Excerpts from a dataset

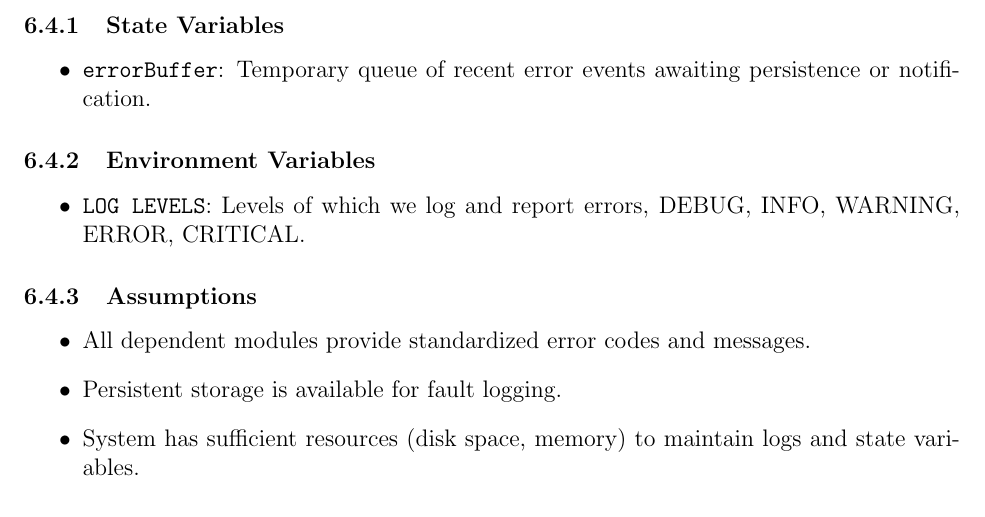
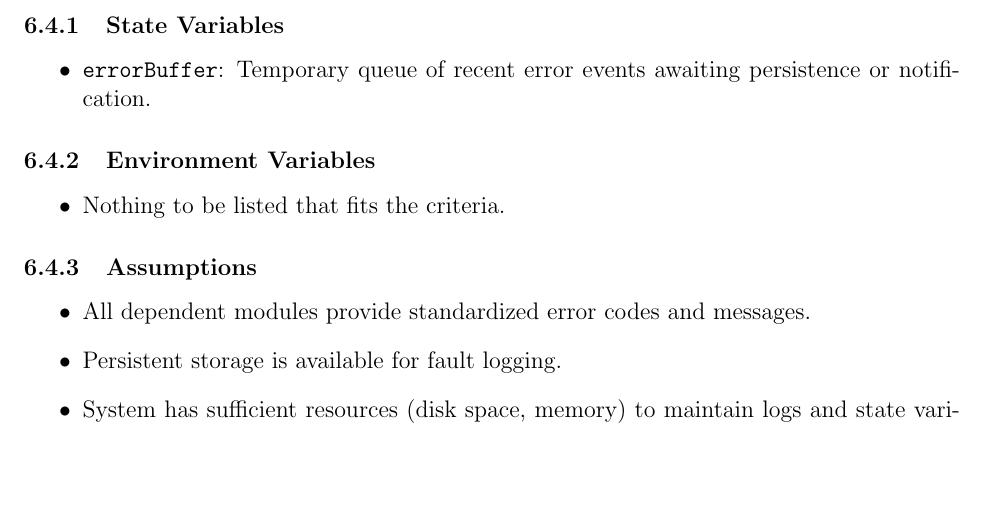
Before and after one commit to NathanPerry11/OCD-Rat-Infrastructure, a LaTeX document (docs/Design/SoftDetailedDes/MIS.tex): part of page 9 of 12, cut so that both start at the same text, the shorter picture padded with empty space. Compiled offline with pdfLaTeX.

Commit message:
SoftDetailedDes/MIS.tex

```diff
--- a/docs/Design/SoftDetailedDes/MIS.tex
+++ b/docs/Design/SoftDetailedDes/MIS.tex
@@ -236,7 +236,7 @@ This module interfaces with:
 
 \subsubsection{Environment Variables}
 \begin{itemize}
-    \item \texttt{LOG LEVELS}: Levels of which we log and report errors, DEBUG, INFO, WARNING, ERROR, CRITICAL.
+    \item Nothing to be listed that fits the criteria.
 \end{itemize}
 
 \subsubsection{Assumptions}
```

Work item
The records above must be retyped exactly. Please omit the pictures.

Response area
Before and after one commit to NathanPerry11/OCD-Rat-Infrastructure, a LaTeX document (docs/Design/SoftDetailedDes/MIS.tex): part of page 9 of 12, cut so that both start at the same text, the shorter picture padded with empty space. Compiled offline with pdfLaTeX.

Commit message:
SoftDetailedDes/MIS.tex

```diff
--- a/docs/Design/SoftDetailedDes/MIS.tex
+++ b/docs/Design/SoftDetailedDes/MIS.tex
@@ -236,7 +236,7 @@ This module interfaces with:
 
 \subsubsection{Environment Variables}
 \begin{itemize}
-    \item \texttt{LOG LEVELS}: Levels of which we log and report errors, DEBUG, INFO, WARNING, ERROR, CRITICAL.
+    \item Nothing to be listed that fits the criteria.
 \end{itemize}
 
 \subsubsection{Assumptions}
```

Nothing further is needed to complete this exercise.